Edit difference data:
- - -

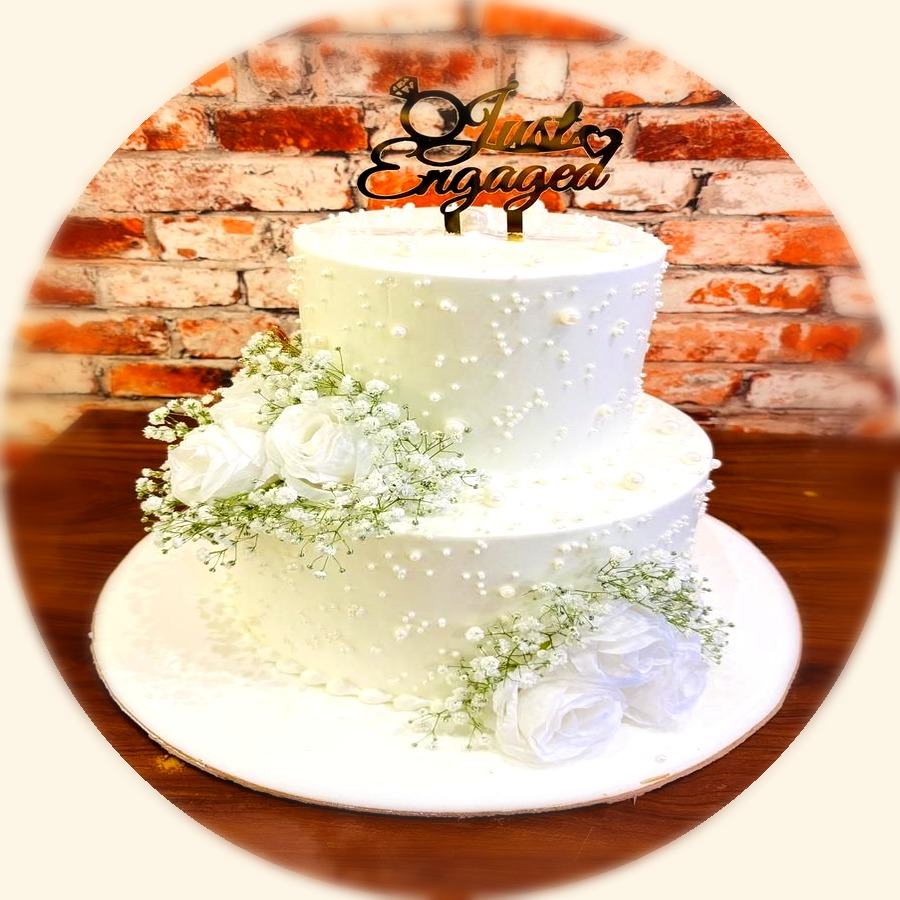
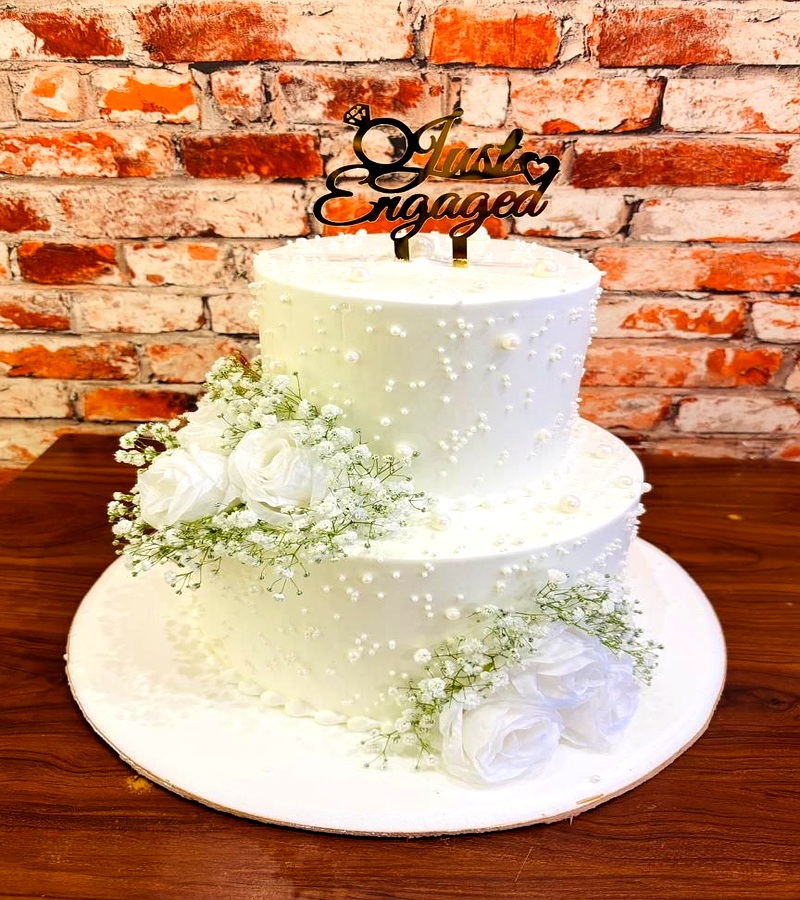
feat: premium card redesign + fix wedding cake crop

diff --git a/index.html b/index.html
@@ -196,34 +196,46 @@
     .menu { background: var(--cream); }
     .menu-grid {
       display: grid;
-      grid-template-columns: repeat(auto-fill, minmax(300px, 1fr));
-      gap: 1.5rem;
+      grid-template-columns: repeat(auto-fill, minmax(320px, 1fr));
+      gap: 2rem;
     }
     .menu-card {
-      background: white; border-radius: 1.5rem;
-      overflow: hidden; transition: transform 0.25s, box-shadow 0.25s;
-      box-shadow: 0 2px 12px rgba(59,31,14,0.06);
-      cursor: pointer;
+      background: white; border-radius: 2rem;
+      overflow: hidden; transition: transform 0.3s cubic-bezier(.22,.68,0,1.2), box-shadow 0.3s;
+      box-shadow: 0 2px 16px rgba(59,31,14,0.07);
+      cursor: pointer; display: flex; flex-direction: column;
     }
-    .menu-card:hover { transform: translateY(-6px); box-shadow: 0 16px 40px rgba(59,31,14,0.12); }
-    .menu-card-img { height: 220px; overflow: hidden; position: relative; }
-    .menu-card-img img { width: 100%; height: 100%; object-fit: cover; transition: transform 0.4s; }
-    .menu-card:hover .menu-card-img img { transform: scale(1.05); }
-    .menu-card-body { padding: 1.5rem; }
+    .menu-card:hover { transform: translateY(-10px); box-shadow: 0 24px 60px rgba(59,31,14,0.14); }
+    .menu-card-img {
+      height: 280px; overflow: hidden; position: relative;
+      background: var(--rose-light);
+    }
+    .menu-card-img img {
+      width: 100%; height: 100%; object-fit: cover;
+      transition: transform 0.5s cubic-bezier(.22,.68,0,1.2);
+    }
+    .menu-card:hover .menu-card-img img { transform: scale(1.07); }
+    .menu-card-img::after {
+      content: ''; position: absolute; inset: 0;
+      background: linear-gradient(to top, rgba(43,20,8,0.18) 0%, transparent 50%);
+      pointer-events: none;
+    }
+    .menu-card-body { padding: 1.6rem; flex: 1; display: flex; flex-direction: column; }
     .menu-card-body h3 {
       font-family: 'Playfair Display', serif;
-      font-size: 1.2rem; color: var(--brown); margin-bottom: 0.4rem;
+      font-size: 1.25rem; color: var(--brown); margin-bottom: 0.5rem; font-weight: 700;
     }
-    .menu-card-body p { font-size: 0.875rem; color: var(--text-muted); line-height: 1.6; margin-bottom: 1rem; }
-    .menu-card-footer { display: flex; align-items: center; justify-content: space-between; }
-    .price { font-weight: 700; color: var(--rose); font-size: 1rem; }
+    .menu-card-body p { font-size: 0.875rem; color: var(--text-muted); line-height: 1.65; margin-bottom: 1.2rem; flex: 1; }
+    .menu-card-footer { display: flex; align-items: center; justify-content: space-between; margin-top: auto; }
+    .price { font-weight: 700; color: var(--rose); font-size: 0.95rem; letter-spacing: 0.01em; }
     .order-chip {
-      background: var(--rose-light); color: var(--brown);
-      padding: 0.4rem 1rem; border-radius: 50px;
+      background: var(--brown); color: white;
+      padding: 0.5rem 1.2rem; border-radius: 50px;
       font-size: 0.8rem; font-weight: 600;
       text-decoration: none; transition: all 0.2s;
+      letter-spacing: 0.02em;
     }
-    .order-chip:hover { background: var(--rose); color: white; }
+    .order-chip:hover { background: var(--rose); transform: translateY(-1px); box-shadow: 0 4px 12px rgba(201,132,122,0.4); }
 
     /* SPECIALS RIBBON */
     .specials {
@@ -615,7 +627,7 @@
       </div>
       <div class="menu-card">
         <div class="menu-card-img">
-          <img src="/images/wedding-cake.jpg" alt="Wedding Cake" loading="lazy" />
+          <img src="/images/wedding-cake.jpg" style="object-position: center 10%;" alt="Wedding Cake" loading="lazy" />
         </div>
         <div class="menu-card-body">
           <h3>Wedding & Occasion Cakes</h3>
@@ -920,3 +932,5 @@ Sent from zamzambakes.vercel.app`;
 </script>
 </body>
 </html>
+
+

- - -

AIM OF THE TASK:
Make a word-for-word copy of the entries, without any pictures.

SOLUTION FOR THIS EXERCISE:
feat: premium card redesign + fix wedding cake crop

diff --git a/index.html b/index.html
@@ -196,34 +196,46 @@
     .menu { background: var(--cream); }
     .menu-grid {
       display: grid;
-      grid-template-columns: repeat(auto-fill, minmax(300px, 1fr));
-      gap: 1.5rem;
+      grid-template-columns: repeat(auto-fill, minmax(320px, 1fr));
+      gap: 2rem;
     }
     .menu-card {
-      background: white; border-radius: 1.5rem;
-      overflow: hidden; transition: transform 0.25s, box-shadow 0.25s;
-      box-shadow: 0 2px 12px rgba(59,31,14,0.06);
-      cursor: pointer;
+      background: white; border-radius: 2rem;
+      overflow: hidden; transition: transform 0.3s cubic-bezier(.22,.68,0,1.2), box-shadow 0.3s;
+      box-shadow: 0 2px 16px rgba(59,31,14,0.07);
+      cursor: pointer; display: flex; flex-direction: column;
     }
-    .menu-card:hover { transform: translateY(-6px); box-shadow: 0 16px 40px rgba(59,31,14,0.12); }
-    .menu-card-img { height: 220px; overflow: hidden; position: relative; }
-    .menu-card-img img { width: 100%; height: 100%; object-fit: cover; transition: transform 0.4s; }
-    .menu-card:hover .menu-card-img img { transform: scale(1.05); }
-    .menu-card-body { padding: 1.5rem; }
+    .menu-card:hover { transform: translateY(-10px); box-shadow: 0 24px 60px rgba(59,31,14,0.14); }
+    .menu-card-img {
+      height: 280px; overflow: hidden; position: relative;
+      background: var(--rose-light);
+    }
+    .menu-card-img img {
+      width: 100%; height: 100%; object-fit: cover;
+      transition: transform 0.5s cubic-bezier(.22,.68,0,1.2);
+    }
+    .menu-card:hover .menu-card-img img { transform: scale(1.07); }
+    .menu-card-img::after {
+      content: ''; position: absolute; inset: 0;
+      background: linear-gradient(to top, rgba(43,20,8,0.18) 0%, transparent 50%);
+      pointer-events: none;
+    }
+    .menu-card-body { padding: 1.6rem; flex: 1; display: flex; flex-direction: column; }
     .menu-card-body h3 {
       font-family: 'Playfair Display', serif;
-      font-size: 1.2rem; color: var(--brown); margin-bottom: 0.4rem;
+      font-size: 1.25rem; color: var(--brown); margin-bottom: 0.5rem; font-weight: 700;
     }
-    .menu-card-body p { font-size: 0.875rem; color: var(--text-muted); line-height: 1.6; margin-bottom: 1rem; }
-    .menu-card-footer { display: flex; align-items: center; justify-content: space-between; }
-    .price { font-weight: 700; color: var(--rose); font-size: 1rem; }
+    .menu-card-body p { font-size: 0.875rem; color: var(--text-muted); line-height: 1.65; margin-bottom: 1.2rem; flex: 1; }
+    .menu-card-footer { display: flex; align-items: center; justify-content: space-between; margin-top: auto; }
+    .price { font-weight: 700; color: var(--rose); font-size: 0.95rem; letter-spacing: 0.01em; }
     .order-chip {
-      background: var(--rose-light); color: var(--brown);
-      padding: 0.4rem 1rem; border-radius: 50px;
+      background: var(--brown); color: white;
+      padding: 0.5rem 1.2rem; border-radius: 50px;
       font-size: 0.8rem; font-weight: 600;
       text-decoration: none; transition: all 0.2s;
+      letter-spacing: 0.02em;
     }
-    .order-chip:hover { background: var(--rose); color: white; }
+    .order-chip:hover { background: var(--rose); transform: translateY(-1px); box-shadow: 0 4px 12px rgba(201,132,122,0.4); }
 
     /* SPECIALS RIBBON */
     .specials {
@@ -615,7 +627,7 @@
       </div>
       <div class="menu-card">
         <div class="menu-card-img">
-          <img src="/images/wedding-cake.jpg" alt="Wedding Cake" loading="lazy" />
+          <img src="/images/wedding-cake.jpg" style="object-position: center 10%;" alt="Wedding Cake" loading="lazy" />
         </div>
         <div class="menu-card-body">
           <h3>Wedding & Occasion Cakes</h3>
@@ -920,3 +932,5 @@ Sent from zamzambakes.vercel.app`;
 </script>
 </body>
 </html>
+
+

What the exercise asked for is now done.